* _PROVIDED RECORDS_
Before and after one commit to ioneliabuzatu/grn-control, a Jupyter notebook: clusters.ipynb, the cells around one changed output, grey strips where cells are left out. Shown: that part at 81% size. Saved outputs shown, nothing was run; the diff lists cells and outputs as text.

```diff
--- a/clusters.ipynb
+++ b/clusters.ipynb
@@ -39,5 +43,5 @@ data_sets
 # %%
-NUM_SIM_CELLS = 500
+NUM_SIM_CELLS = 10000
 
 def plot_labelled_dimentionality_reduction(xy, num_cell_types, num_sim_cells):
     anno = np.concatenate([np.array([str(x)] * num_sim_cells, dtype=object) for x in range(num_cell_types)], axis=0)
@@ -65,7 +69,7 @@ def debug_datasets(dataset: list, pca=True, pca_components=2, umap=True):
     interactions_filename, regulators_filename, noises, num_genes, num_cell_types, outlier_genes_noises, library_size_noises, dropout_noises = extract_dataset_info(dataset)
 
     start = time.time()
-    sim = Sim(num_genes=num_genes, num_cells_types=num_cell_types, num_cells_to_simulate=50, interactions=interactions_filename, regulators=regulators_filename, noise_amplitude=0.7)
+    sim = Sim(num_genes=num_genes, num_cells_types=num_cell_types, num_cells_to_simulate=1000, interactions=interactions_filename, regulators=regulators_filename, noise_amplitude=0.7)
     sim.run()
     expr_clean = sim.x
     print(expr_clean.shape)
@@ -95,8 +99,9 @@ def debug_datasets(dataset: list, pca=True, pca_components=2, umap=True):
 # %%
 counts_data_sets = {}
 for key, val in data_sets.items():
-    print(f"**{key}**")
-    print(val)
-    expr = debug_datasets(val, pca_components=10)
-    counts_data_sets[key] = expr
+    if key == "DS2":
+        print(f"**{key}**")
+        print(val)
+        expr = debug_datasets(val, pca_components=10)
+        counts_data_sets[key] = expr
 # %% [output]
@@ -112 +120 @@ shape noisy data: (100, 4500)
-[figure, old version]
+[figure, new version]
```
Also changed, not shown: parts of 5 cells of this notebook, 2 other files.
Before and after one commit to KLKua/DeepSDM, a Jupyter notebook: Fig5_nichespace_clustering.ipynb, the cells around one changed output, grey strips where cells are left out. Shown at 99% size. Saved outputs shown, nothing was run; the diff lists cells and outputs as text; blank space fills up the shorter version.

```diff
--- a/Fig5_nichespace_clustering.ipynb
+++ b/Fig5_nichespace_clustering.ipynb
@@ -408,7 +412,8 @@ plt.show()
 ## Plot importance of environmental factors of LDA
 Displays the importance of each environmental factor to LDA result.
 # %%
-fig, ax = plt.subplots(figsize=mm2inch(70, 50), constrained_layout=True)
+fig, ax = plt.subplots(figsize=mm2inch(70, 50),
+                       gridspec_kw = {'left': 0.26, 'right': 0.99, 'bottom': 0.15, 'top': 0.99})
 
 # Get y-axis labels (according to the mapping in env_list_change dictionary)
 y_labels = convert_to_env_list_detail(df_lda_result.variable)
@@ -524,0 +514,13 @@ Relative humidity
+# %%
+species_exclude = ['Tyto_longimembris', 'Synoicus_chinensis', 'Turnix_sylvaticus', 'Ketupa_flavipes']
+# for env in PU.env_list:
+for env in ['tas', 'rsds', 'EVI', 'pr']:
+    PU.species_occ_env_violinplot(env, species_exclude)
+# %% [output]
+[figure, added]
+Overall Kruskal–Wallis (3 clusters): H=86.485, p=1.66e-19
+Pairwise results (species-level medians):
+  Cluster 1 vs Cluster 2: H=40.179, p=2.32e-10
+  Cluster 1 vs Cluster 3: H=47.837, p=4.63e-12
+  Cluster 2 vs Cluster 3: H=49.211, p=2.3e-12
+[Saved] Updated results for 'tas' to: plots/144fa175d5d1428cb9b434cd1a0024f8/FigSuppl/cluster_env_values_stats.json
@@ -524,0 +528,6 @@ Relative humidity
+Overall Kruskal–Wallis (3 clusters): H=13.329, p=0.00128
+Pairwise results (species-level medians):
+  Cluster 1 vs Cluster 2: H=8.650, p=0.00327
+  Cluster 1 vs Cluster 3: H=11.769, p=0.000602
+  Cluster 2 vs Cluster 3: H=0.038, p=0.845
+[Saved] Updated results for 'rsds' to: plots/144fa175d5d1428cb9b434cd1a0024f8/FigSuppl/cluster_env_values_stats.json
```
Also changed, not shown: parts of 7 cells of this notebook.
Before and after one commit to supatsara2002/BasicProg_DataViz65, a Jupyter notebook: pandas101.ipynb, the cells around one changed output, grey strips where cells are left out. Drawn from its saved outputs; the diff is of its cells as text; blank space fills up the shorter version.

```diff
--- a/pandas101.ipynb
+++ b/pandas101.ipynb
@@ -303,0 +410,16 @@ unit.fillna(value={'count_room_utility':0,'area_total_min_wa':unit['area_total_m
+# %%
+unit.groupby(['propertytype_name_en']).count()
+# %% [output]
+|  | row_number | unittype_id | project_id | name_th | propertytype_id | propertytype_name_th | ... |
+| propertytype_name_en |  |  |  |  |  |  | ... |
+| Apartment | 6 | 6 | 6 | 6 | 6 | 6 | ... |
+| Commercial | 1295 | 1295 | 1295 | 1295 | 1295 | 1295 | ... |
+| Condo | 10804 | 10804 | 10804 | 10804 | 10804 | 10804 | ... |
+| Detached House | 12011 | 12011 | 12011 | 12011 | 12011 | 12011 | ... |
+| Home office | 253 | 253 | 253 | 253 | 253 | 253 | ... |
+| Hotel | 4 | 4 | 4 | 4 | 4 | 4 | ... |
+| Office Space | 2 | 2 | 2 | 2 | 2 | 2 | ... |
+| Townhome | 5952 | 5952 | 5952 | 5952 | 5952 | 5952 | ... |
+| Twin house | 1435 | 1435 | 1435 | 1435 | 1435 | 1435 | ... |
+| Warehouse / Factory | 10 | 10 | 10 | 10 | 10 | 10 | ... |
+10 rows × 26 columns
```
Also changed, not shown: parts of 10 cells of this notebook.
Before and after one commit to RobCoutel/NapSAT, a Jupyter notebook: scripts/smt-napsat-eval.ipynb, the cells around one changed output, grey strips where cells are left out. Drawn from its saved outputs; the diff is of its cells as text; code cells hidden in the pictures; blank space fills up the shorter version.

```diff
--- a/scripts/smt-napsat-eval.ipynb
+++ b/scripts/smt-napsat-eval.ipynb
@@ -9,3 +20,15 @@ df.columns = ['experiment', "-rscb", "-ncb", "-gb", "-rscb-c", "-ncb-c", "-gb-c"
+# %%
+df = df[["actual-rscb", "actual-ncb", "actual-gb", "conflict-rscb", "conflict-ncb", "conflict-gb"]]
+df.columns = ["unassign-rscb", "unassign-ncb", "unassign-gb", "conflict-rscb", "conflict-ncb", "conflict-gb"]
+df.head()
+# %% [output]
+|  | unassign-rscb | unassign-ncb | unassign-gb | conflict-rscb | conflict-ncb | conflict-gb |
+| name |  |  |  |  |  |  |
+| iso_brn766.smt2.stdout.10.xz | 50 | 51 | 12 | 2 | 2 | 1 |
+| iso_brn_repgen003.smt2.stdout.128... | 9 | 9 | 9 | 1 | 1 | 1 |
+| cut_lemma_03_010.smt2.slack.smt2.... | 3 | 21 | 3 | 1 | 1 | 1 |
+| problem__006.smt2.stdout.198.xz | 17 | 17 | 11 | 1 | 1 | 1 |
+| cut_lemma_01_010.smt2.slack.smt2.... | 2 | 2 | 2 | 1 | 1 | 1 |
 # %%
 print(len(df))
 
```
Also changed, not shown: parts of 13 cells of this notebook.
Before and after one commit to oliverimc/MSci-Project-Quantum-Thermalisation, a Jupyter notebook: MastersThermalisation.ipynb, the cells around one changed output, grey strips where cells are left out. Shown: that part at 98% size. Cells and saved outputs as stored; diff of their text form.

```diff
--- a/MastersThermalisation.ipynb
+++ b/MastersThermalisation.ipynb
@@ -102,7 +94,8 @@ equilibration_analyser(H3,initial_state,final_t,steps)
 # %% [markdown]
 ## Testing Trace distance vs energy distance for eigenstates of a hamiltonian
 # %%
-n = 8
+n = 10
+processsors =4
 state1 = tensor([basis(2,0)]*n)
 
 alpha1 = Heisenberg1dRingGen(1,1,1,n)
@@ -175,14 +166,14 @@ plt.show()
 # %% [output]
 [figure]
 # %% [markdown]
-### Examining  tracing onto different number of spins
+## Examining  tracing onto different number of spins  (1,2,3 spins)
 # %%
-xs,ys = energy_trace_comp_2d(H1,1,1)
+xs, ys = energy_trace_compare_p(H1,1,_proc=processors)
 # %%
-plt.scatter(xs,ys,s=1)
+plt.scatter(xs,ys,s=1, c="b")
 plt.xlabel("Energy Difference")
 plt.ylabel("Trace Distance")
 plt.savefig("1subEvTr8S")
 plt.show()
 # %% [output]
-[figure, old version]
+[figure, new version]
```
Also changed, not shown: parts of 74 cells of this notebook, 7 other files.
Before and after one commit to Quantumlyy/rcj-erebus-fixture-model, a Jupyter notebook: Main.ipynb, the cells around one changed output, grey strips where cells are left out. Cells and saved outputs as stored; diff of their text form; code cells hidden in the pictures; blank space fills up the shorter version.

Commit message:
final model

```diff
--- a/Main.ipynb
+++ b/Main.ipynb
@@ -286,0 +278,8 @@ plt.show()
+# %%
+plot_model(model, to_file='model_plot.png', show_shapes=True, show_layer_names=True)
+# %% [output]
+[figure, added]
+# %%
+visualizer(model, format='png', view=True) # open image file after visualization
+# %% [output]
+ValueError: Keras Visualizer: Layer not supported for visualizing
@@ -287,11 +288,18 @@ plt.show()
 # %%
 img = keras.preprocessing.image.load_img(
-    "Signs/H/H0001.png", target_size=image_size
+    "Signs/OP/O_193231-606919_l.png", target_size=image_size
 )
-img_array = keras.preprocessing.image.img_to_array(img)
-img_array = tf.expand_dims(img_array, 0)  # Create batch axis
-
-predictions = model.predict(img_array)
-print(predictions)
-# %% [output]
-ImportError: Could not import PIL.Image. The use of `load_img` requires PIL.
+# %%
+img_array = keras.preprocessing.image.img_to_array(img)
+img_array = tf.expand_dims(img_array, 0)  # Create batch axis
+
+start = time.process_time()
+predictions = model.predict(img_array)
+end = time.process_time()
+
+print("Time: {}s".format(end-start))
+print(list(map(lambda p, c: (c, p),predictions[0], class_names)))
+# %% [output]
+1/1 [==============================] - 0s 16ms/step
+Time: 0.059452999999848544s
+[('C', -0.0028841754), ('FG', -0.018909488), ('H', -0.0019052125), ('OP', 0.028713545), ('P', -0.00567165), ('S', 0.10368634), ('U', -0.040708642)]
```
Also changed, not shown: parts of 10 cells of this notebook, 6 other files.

* _ABOUT THIS EXERCISE_
From the listing above, collect each line in which the string "print" appears.

* _SOLUTION BELOW_
     print(expr_clean.shape)
-    print(f"**{key}**")
-    print(val)
+        print(f"**{key}**")
+        print(val)
 print(len(df))
-print(predictions)
+print("Time: {}s".format(end-start))
+print(list(map(lambda p, c: (c, p),predictions[0], class_names)))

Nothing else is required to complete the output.